MIAMI, Fla. (CW44 News At 10)– Fifty-eight-year-old Willie Curry, of Miami-Dade County, pled guilty yesterday in Miami federal court to a felony Information charging him with wire fraud in connection with his fraudulent application to the U.S. Small Business Administration for a low-interest COVID-19 relief loan.
According to the facts admitted at the change of plea, Curry, during 2019 and 2020, was employed on a full-time basis by Miami-Dade County as a Network Manager. As a County employee, Curry suffered no loss of salary due to the COVID-19 pandemic. Despite this, on June 24, 2020, Curry submitted to the SBA an EIDL application stating that he was the 100% owner of a sole proprietorship operating under the name “Will Curry Computers.” In that application, Curry falsely and fraudulently certified that Will Curry Computers was established on January 1, 2015, and that during the 12-month period prior to January 31, 2020, Will Curry Computers had gross revenues of approximately $755,416, a cost of goods sold of approximately $170,664, and 10 employees. In reality, Curry established Will Curry Computers in 2020, it had only minimal gross revenues and cost of goods sold during the twelve-month period prior to January 31, 2020, and it had no employees.READ MORE: Family of Gwinnett Co. woman killed in accidental shooting seeks justice
Based on the defendant’s materially false and fraudulent EIDL application, the SBA disbursed a $10,000 advance and then $150,000 in loan proceeds to Curry’s listed financial institution for Curry’s benefit. The financial institution instead returned the money to the SBA, and after Curry was notified of this, he made numerous contacts to the SBA in an ultimately unsuccessful attempt to have the money sent to an account he maintained at another financial institution. Ultimately his fraudulent efforts were uncovered by law enforcement.
Curry is scheduled for sentencing on November 17, 2021, at 10:00 a.m. before Senior United States District Judge James Lawrence King, where he faces a possible maximum sentence of 20 years in prison.
Juan Antonio Gonzalez, Acting U.S. Attorney for the Southern District of Florida, George L. Piro, Special Agent in Charge, FBI Miami, and Amaleka McCall-Brathwaite, Special Agent in Charge, Small Business Administration, Investigations Division’s Eastern Region (SBA-OIG) announced the guilty plea.READ MORE: President Joe Biden Signs Inflation Reduction Act Into Law
FBI Miami’s Area Corruption Task Force, which includes task force officers from the Miami-Dade Police Department’s Professional Compliance Bureau, Criminal Conspiracy Section, and SBA-OIG investigated this matter. Miami-Dade County Office of Inspector General and United States Secret Service provided invaluable assistance. Assistant U.S. Attorney Edward N. Stamm is prosecuting this case.

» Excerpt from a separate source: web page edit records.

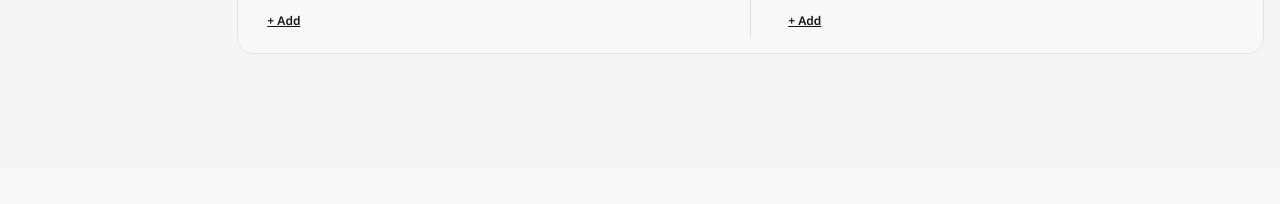
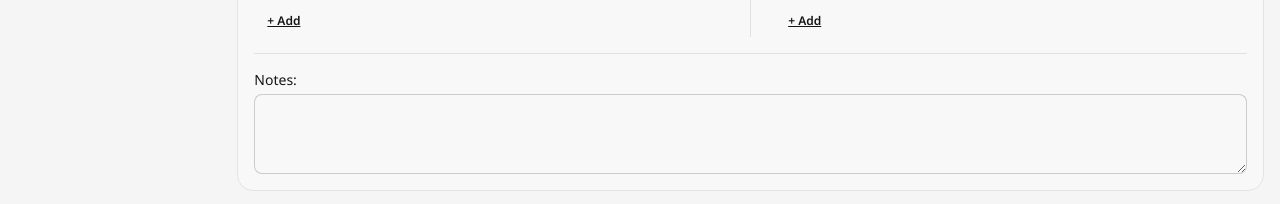
Before and after one commit to heathervv/saga-character-sheet, a React (Vite) app: page / in a window 1280 px wide. Both pictures are taken after a click on the button "Magic Skills". Shown: the part 632-836 px from the top of the page. Before the commit the page ends 800 px from the top, so only its background shows below. Built offline with nearby package versions, Linux system fonts and the light colour scheme.

Commit message:
feat: add notes to all sections

```diff
--- a/src/components/sections/HigherPower.tsx
+++ b/src/components/sections/HigherPower.tsx
@@ -1,6 +1,7 @@
 import List from "../elements/List"
 import Number from "../elements/Number"
 import Text from "../elements/Text"
+import TextArea from "../elements/TextArea"
 import WithTooltip, { Direction } from "../elements/WithTooltip"
 
 const BASE_KEY = 'higher_power_'
@@ -58,6 +59,10 @@ const HigherPower = () => (
             <p className="text-lg font-bold inline-block mb-2">Corruptions</p>
             <List id={`${BASE_KEY}corruptions`} type="corruption" />
         </section>
+        <hr className="mt-4 mb-4 border-base-content/10" />
+        <section>
+            <TextArea id={`${BASE_KEY}notes`} label="Notes" />
+        </section>
     </section>
 )
 
--- a/src/components/sections/MagicSkills.tsx
+++ b/src/components/sections/MagicSkills.tsx
@@ -2,6 +2,7 @@ import Dice from "../elements/Dice"
 import List from "../elements/List"
 import Number from "../elements/Number"
 import Text from "../elements/Text"
+import TextArea from "../elements/TextArea"
 import { Direction } from "../elements/WithTooltip"
 
 const BASE_KEY = 'magic_'
@@ -62,7 +63,10 @@ const MagicSkills = () => (
                 <List id={`${BASE_KEY}weapon_skills`} type="weapon skill" />
             </div>
         </section>
-
+        <hr className="mt-4 mb-4 border-base-content/10" />
+        <section>
+            <TextArea id={`${BASE_KEY}notes`} label="Notes" />
+        </section>
     </section>
 )
 
--- a/src/components/sections/WarriorSkills.tsx
+++ b/src/components/sections/WarriorSkills.tsx
@@ -2,6 +2,7 @@ import Dice from "../elements/Dice"
 import List from "../elements/List"
 import Number from "../elements/Number"
 import Text from "../elements/Text"
+import TextArea from "../elements/TextArea"
 import WeaponList from "../elements/WeaponList"
 
 const BASE_KEY = 'warrior_'
@@ -49,6 +50,10 @@ const WarriorSkills = () => (
             <p className="text-lg font-bold mb-2">Weapons</p>
             <WeaponList id={`${BASE_KEY}weapons`} />
         </section>
+        <hr className="mt-4 mb-4 border-base-content/10" />
+        <section>
+            <TextArea id={`${BASE_KEY}notes`} label="Notes" />
+        </section>
     </section>
 )
 
```
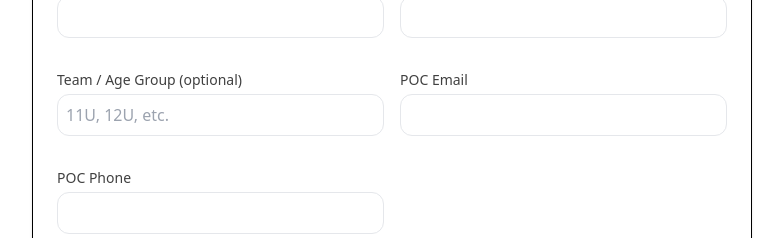
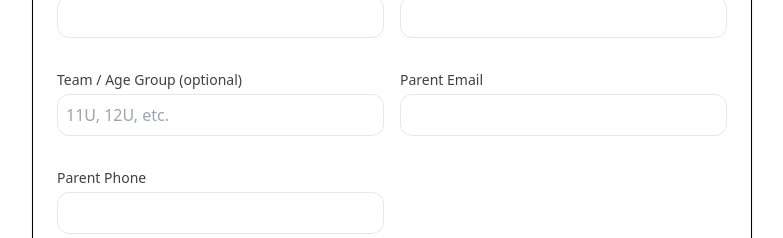
Before and after one commit to coachegolf1/renegades-uniform-order, a React (Vite) app: page / in a window 1280 px wide. Shown: the part 225-463 px from the top of the page, without its empty margins (248-1031 px from the left). Built offline with nearby package versions, Linux system fonts and the light colour scheme.

Commit message:
Changed POC to Parents

```diff
--- a/src/App.tsx
+++ b/src/App.tsx
@@ -282,7 +282,7 @@ export default function App() {
                 placeholder="11U, 12U, etc."
               />
             </Field>
-            <Field label="POC Email">
+            <Field label="Parent Email">
               <input
                 type="email"
                 className="w-full rounded-xl border p-2"
@@ -291,7 +291,7 @@ export default function App() {
                 required
               />
             </Field>
-            <Field label="POC Phone">
+            <Field label="Parent Phone">
               <input
                 type="tel"
                 className="w-full rounded-xl border p-2"
```
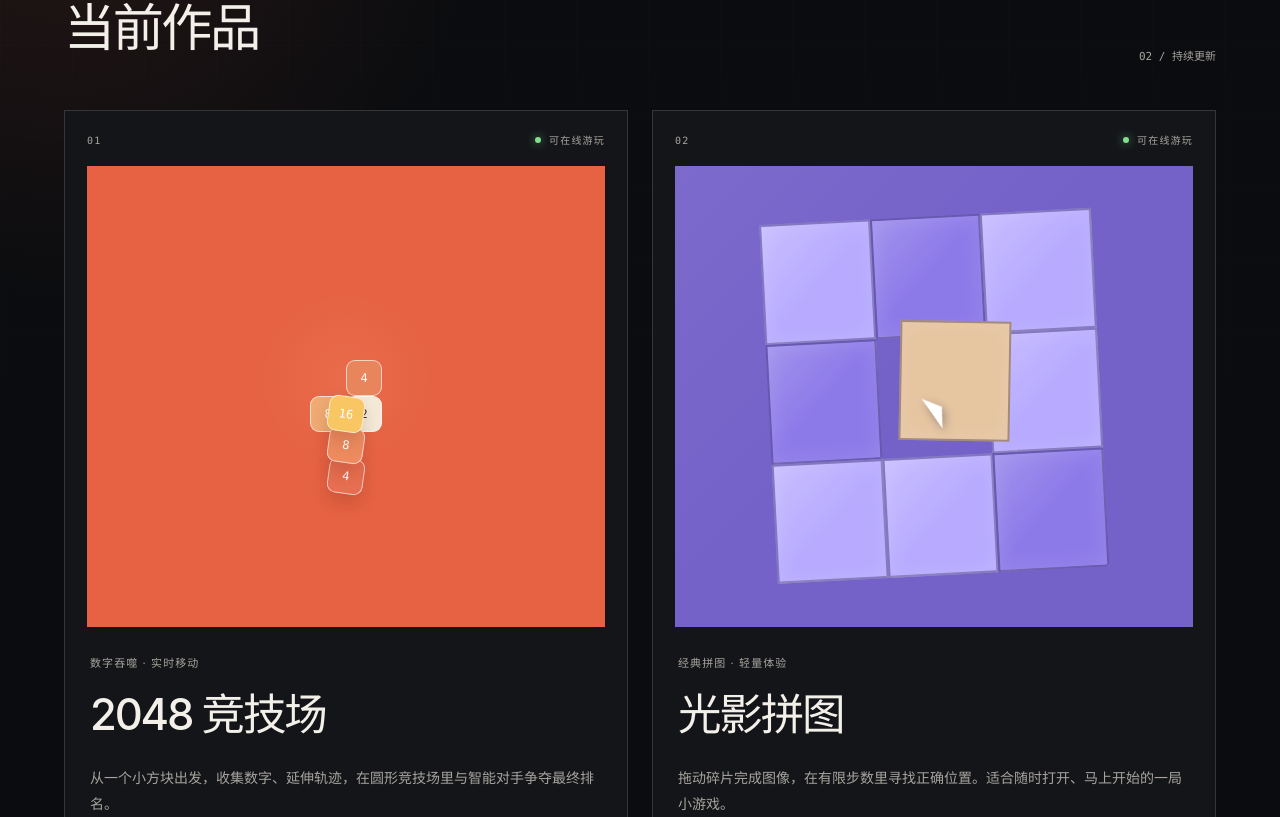
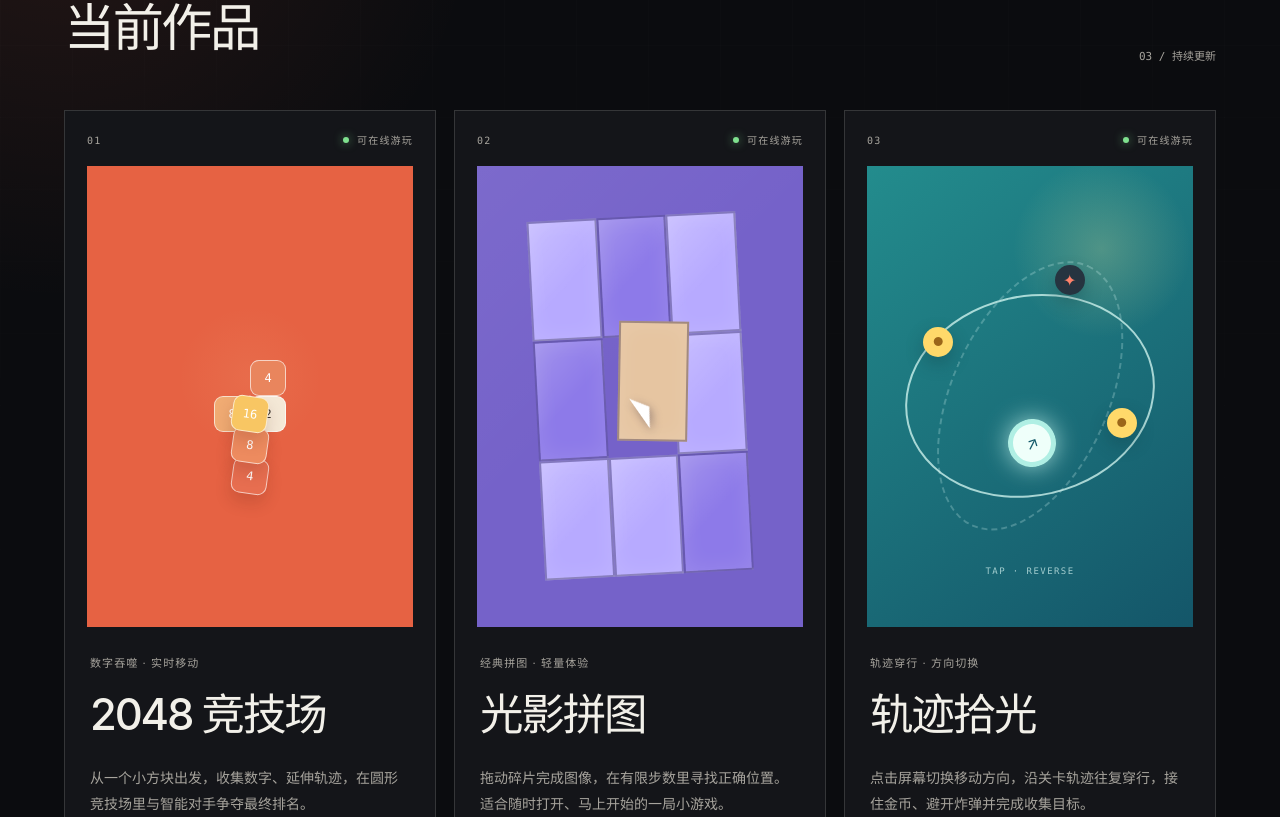
Before and after one commit to waxm/waxm.github.io, a Next.js app: page / in a window 1280 px wide. Shown: the part 963-1780 px from the top of the page. Built offline with nearby package versions, Linux system fonts and the light colour scheme.

Commit message:
新增轨迹拾光主页入口

```diff
--- a/app/globals.css
+++ b/app/globals.css
@@ -7,6 +7,7 @@
   --line: rgba(242, 240, 233, 0.15);
   --coral: #ff704d;
   --violet: #a58bff;
+  --cyan: #50d6c4;
 }
 
 * {
@@ -266,8 +267,8 @@ footer {
 
 .game-grid {
   display: grid;
-  gap: 24px;
-  grid-template-columns: repeat(2, minmax(0, 1fr));
+  gap: 18px;
+  grid-template-columns: repeat(3, minmax(0, 1fr));
 }
 
 .game-card {
@@ -333,6 +334,12 @@ footer {
   background:
     linear-gradient(135deg, rgba(255, 255, 255, 0.05), transparent 45%),
     #7562c9;
+}
+
+.game-card-cyan .game-visual {
+  background:
+    radial-gradient(circle at 72% 18%, rgba(255, 242, 157, 0.22), transparent 20%),
+    linear-gradient(145deg, #238c8d, #145669);
 }
 
 .visual-action {
@@ -530,6 +537,94 @@ footer {
   top: 49%;
   transform: rotate(-32deg);
   z-index: 4;
+}
+
+.trace-preview {
+  inset: 8%;
+  position: absolute;
+}
+
+.trace-route {
+  border: 2px solid rgba(224, 255, 249, 0.72);
+  border-radius: 50%;
+  left: 50%;
+  position: absolute;
+  top: 50%;
+  transform: translate(-50%, -50%) rotate(-13deg);
+}
+
+.trace-route-one {
+  height: 52%;
+  width: 92%;
+}
+
+.trace-route-two {
+  border-color: rgba(224, 255, 249, 0.24);
+  border-style: dashed;
+  height: 74%;
+  transform: translate(-50%, -50%) rotate(24deg);
+  width: 58%;
+}
+
+.trace-pickup,
+.trace-runner {
+  align-items: center;
+  border-radius: 50%;
+  display: flex;
+  justify-content: center;
+  position: absolute;
+}
+
+.trace-pickup {
+  background: #ffd96a;
+  box-shadow: 0 7px 18px rgba(17, 54, 60, 0.32);
+  color: #9b6619;
+  font-size: 12px;
+  height: 30px;
+  width: 30px;
+}
+
+.trace-coin-one {
+  left: 11%;
+  top: 32%;
+}
+
+.trace-coin-two {
+  right: 11%;
+  top: 53%;
+}
+
+.trace-bomb {
+  background: #263440;
+  color: #ff826b;
+  font-size: 16px;
+  right: 30%;
+  top: 16%;
+}
+
+.trace-runner {
+  background: #effffa;
+  border: 5px solid rgba(80, 214, 196, 0.4);
+  box-shadow: 0 0 24px rgba(211, 255, 245, 0.72);
+  color: #13596a;
+  font-size: 16px;
+  height: 48px;
+  left: 42%;
+  top: 56%;
+  transform: rotate(-18deg);
+  width: 48px;
+}
+
+.trace-direction {
+  bottom: 3%;
+  color: rgba(228, 255, 250, 0.68);
+  font-family: "SFMono-Regular", Consolas, monospace;
+  font-size: 9px;
+  left: 50%;
+  letter-spacing: 0.16em;
+  position: absolute;
+  transform: translateX(-50%);
+  white-space: nowrap;
 }
 
 .card-copy {
@@ -853,6 +948,12 @@ footer {
   }
 }
 
+@media (min-width: 801px) and (max-width: 1100px) {
+  .game-grid {
+    grid-template-columns: repeat(2, minmax(0, 1fr));
+  }
+}
+
 @media (prefers-reduced-motion: reduce) {
   html {
     scroll-behavior: auto;
--- a/app/page.tsx
+++ b/app/page.tsx
@@ -44,6 +44,19 @@ const games: Game[] = [
     accent: "violet",
     index: "02",
   },
+  {
+    id: "TraceLight",
+    title: "轨迹拾光",
+    eyebrow: "轨迹穿行 · 方向切换",
+    description:
+      "点击屏幕切换移动方向，沿关卡轨迹往复穿行，接住金币、避开炸弹并完成收集目标。",
+    url: "https://waxm.github.io/game-trace-light/",
+    sourceUrl: "https://github.com/waxm/game-trace-light",
+    status: "live",
+    tags: ["Cocos Creator", "Arcade", "Portrait"],
+    accent: "cyan",
+    index: "03",
+  },
 ];
 
 function getHashGameId(): string | null {
@@ -84,6 +97,32 @@ function PuzzlePreview() {
   );
 }
 
+function TracePreview() {
+  return (
+    <div className="trace-preview" aria-hidden="true">
+      <span className="trace-route trace-route-one" />
+      <span className="trace-route trace-route-two" />
+      <span className="trace-pickup trace-coin trace-coin-one">●</span>
+      <span className="trace-pickup trace-coin trace-coin-two">●</span>
+      <span className="trace-pickup trace-bomb">✦</span>
+      <span className="trace-runner">↗</span>
+      <span className="trace-direction">TAP · REVERSE</span>
+    </div>
+  );
+}
+
+function GamePreview({ gameId }: { gameId: string }) {
+  if (gameId === "Game2048") {
+    return <ArenaPreview />;
+  }
+
+  if (gameId === "Puzzle") {
+    return <PuzzlePreview />;
+  }
+
+  return <TracePreview />;
+}
+
 function GameCard({ game }: { game: Game }) {
   return (
     <article className={`game-card game-card-${game.accent}`}>
@@ -96,7 +135,7 @@ function GameCard({ game }: { game: Game }) {
       </div>
 
       <a className="game-visual" href={`#${game.id}`} aria-label={`打开${game.title}`}>
-        {game.id === "Game2048" ? <ArenaPreview /> : <PuzzlePreview />}
+        <GamePreview gameId={game.id} />
         <span className="visual-action">
           <span>PLAY</span>
           <strong>↗</strong>
@@ -166,7 +205,7 @@ function GamePlayer({
           <div className="coming-soon">
             <span>BUILD IN PROGRESS</span>
             <strong>正在准备网页版</strong>
-            <p>2048 竞技场完成发布后，这个入口会直接加载游戏。</p>
+            <p>网页版完成发布后，这个入口会直接加载游戏。</p>
           </div>
         )}
       </main>
@@ -251,7 +290,7 @@ export default function Home() {
             <p>SELECTED GAMES</p>
             <h2>当前作品</h2>
           </div>
-          <span>02 / 持续更新</span>
+          <span>03 / 持续更新</span>
         </div>
         <div className="game-grid">
           {games.map((game) => (
```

In March 2020, the Coronavirus Aid, Relief, and Economic Security (“CARES”) Act was enacted. It was designed to provide emergency financial assistance to the millions of Americans suffering the economic effects caused by the COVID-19 pandemic. Among other sources of relief, the CARES Act authorized and provided funding to the SBA to provide Economic Injury Disaster Loans (“EIDLs”) to eligible small businesses, including sole proprietorships and independent contractors, experiencing substantial financial disruptions due to the COVID-19 pandemic to allow them to meet financial obligations and operating expenses that could otherwise have been met had the disaster not occurred. EIDL applications were submitted directly to the SBA via the SBA’s on-line application website, and the applications were processed and the loans funded for qualifying applicants directly by the SBA.
On May 17, 2021, the Attorney General established the COVID-19 Fraud Enforcement Task Force to marshal the resources of the Department of Justice in partnership with agencies across government to enhance efforts to combat and prevent pandemic-related fraud. The Task Force bolsters efforts to investigate and prosecute the most culpable domestic and international criminal actors and assists agencies tasked with administering relief programs to prevent fraud by, among other methods, augmenting and incorporating existing coordination mechanisms, identifying resources and techniques to uncover fraudulent actors and their schemes, and sharing and harnessing information and insights gained from prior enforcement efforts. For more information on the Department’s response to the pandemic, please visit https://www.justice.gov/coronavirus.MORE NEWS: A Florida Judge To Hold Hearing Tuesday On Request To Unseal Mar-A-Lago Affidavit
Anyone with information about allegations of attempted fraud involving COVID-19 can report it by calling the Department of Justice’s National Center for Disaster Fraud (NCDF) Hotline at 866-720-5721 or via the NCDF Web Complaint Form at: https://www.justice.gov/disaster-fraud/ncdf-disaster-complaint-form.